-- Source information follows --
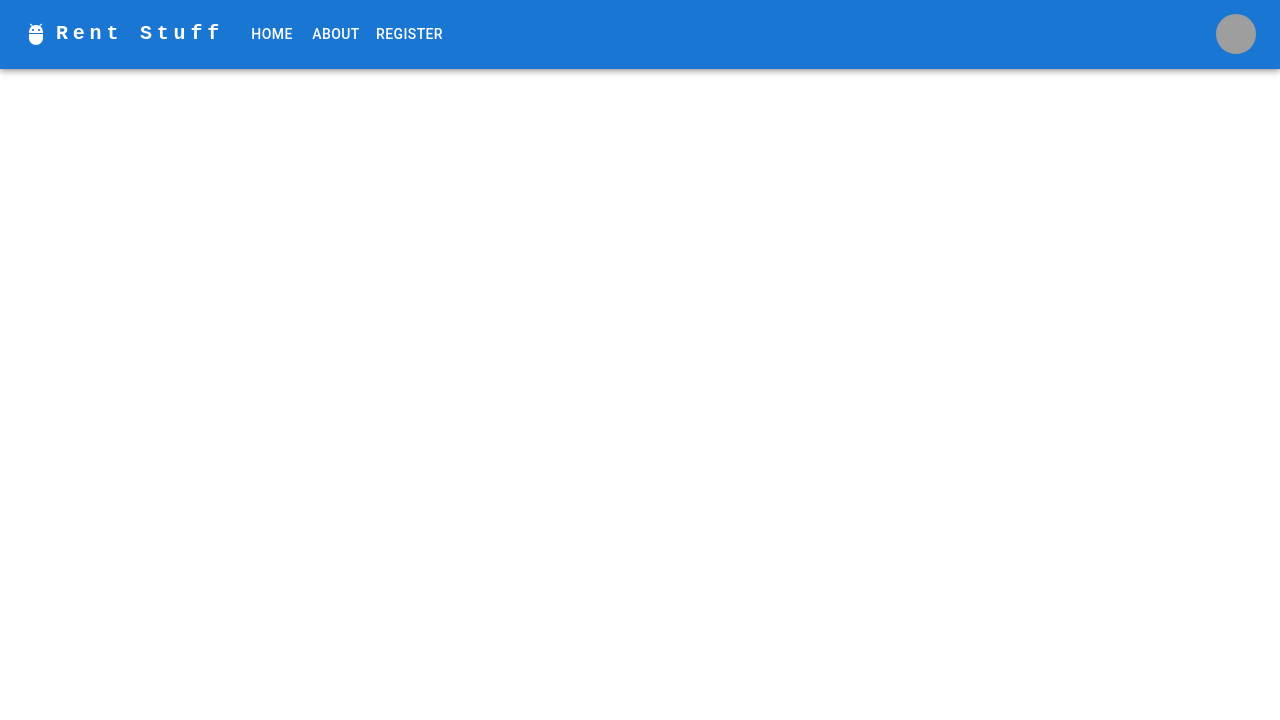
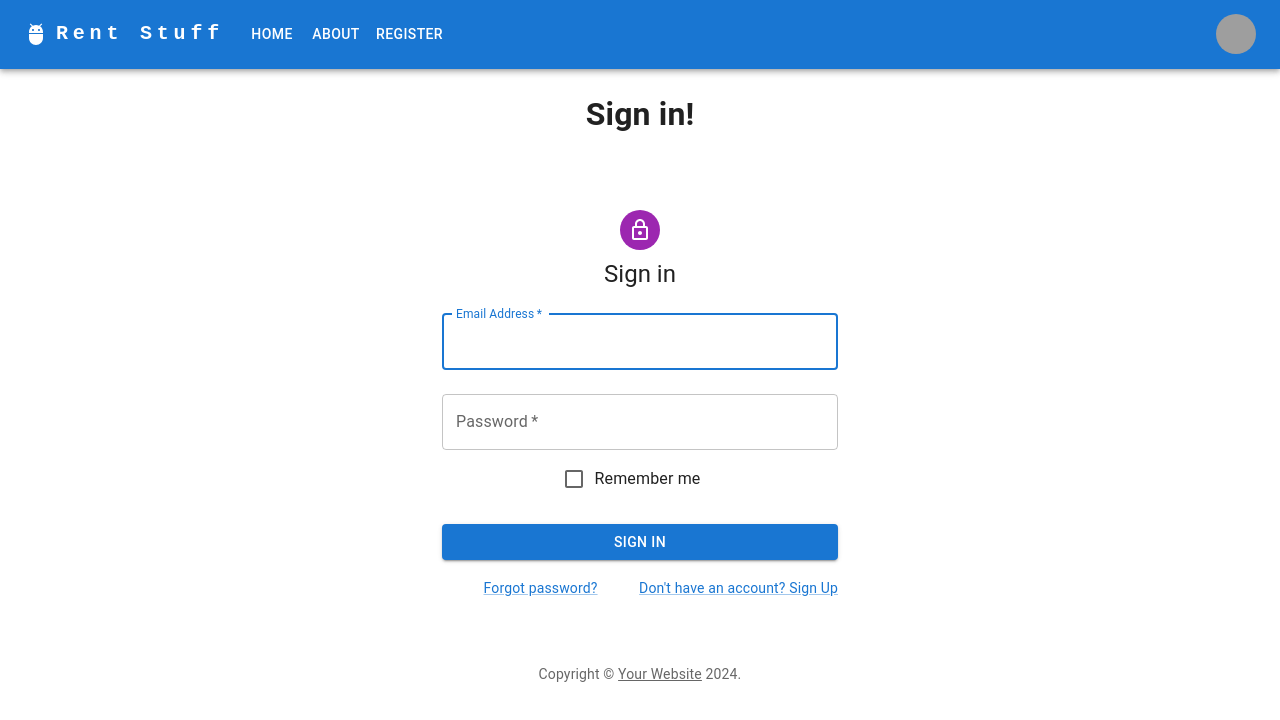
Before and after one commit to grahamlutz/permacultre, a React (Create React App) app: page /login in a window 1280 px wide. Shown: the top 720 px of the page. Built offline with nearby package versions, Linux system fonts and the light colour scheme; grey boxes are pictures that could not be loaded.

Commit message:
Login route working

```diff
--- a/src/App.js
+++ b/src/App.js
@@ -9,6 +9,7 @@
 // Pages
 import Home from './pages/Home';
 import About from './pages/About';
+import Login from './pages/Login'
 import Register from './pages/Register';
 
 // Components
@@ -24,6 +25,7 @@
               <Route exact path="/home" element={<Home />} />
               <Route path="/about" element={<About />} />
               <Route path="/register" element={<Register />} />
+              <Route path="/login" element={<Login />} />
           </Routes>
       </Router>
     </div>
--- a/src/components/LoginForm.jsx
+++ b/src/components/LoginForm.jsx
@@ -1,8 +1,33 @@
-// components/LoginForm.js
 import React, { useState } from 'react';
-import axios from 'axios';
+import api from '../api';
 
-const LoginForm = () => {
+import Avatar from '@mui/material/Avatar';
+import Button from '@mui/material/Button';
+import CssBaseline from '@mui/material/CssBaseline';
+import TextField from '@mui/material/TextField';
+import FormControlLabel from '@mui/material/FormControlLabel';
+import Checkbox from '@mui/material/Checkbox';
+import Link from '@mui/material/Link';
+import Grid from '@mui/material/Grid';
+import Box from '@mui/material/Box';
+import LockOutlinedIcon from '@mui/icons-material/LockOutlined';
+import Typography from '@mui/material/Typography';
+import Container from '@mui/material/Container';
+
+function Copyright(props) {
+  return (
+    <Typography variant="body2" color="text.secondary" align="center" {...props}>
+      {'Copyright © '}
+      <Link color="inherit" href="https://mui.com/">
+        Your Website
+      </Link>{' '}
+      {new Date().getFullYear()}
+      {'.'}
+    </Typography>
+  );
+}
+
+export default function LoginForm() {
   const [formData, setFormData] = useState({
     username: '',
     password: '',
@@ -15,32 +40,82 @@
   const handleSubmit = async (e) => {
     e.preventDefault();
     try {
-      await axios.post('/api/users/login', formData);
-      // Handle successful login, e.g., store token, redirect to profile page
+      const response = await api.post('/auth/login', formData);
+      const { token } = response.data;
+      localStorage.setItem('token', token);
+      // Redirect to the profile page or update the authentication state
     } catch (error) {
-      // Handle login error, e.g., display error message
+      // Handle login error
     }
   };
 
   return (
-    <form onSubmit={handleSubmit}>
-      <input
-        type="text"
-        name="username"
-        placeholder="Username"
-        value={formData.username}
-        onChange={handleChange}
-      />
-      <input
-        type="password"
-        name="password"
-        placeholder="Password"
-        value={formData.password}
-        onChange={handleChange}
-      />
-      <button type="submit">Login</button>
-    </form>
+
+      <Container component="main" maxWidth="xs">
+        <CssBaseline />
+        <Box
+          sx={{
+            marginTop: 8,
+            display: 'flex',
+            flexDirection: 'column',
+            alignItems: 'center',
+          }}
+        >
+          <Avatar sx={{ m: 1, bgcolor: 'secondary.main' }}>
+            <LockOutlinedIcon />
+          </Avatar>
+          <Typography component="h1" variant="h5">
+            Sign in
+          </Typography>
+          <Box component="form" onSubmit={handleSubmit} noValidate sx={{ mt: 1 }}>
+            <TextField
+              margin="normal"
+              required
+              fullWidth
+              id="email"
+              label="Email Address"
+              name="email"
+              autoComplete="email"
+              autoFocus
+            />
+            <TextField
+              margin="normal"
+              required
+              fullWidth
+              name="password"
+              label="Password"
+              type="password"
+              id="password"
+              autoComplete="current-password"
+            />
+            <FormControlLabel
+              control={<Checkbox value="remember" color="primary" />}
+              label="Remember me"
+            />
+            <Button
+              type="submit"
+              fullWidth
+              variant="contained"
+              sx={{ mt: 3, mb: 2 }}
+            >
+              Sign In
+            </Button>
+            <Grid container>
+              <Grid item xs>
+                <Link href="#" variant="body2">
+                  Forgot password?
+                </Link>
+              </Grid>
+              <Grid item>
+                <Link href="#" variant="body2">
+                  {"Don't have an account? Sign Up"}
+                </Link>
+              </Grid>
+            </Grid>
+          </Box>
+        </Box>
+        <Copyright sx={{ mt: 8, mb: 4 }} />
+      </Container>
+
   );
-};
-
-export default LoginForm;
+}
--- /dev/null
+++ b/src/pages/Login.jsx
@@ -0,0 +1,13 @@
+import React from 'react';
+import LoginForm from '../components/LoginForm';
+
+const Register = () => {
+  return (
+      <div>
+          <h1>Sign in!</h1>
+          <LoginForm />
+      </div>
+  );
+};
+
+export default Register;
```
-- Source information concluded --
__Exercise__
Only lines that contain "variant" are needed, so copy each of them from the data.

__Exercise output__
+    <Typography variant="body2" color="text.secondary" align="center" {...props}>
+          <Typography component="h1" variant="h5">
+              variant="contained"
+                <Link href="#" variant="body2">
+                <Link href="#" variant="body2">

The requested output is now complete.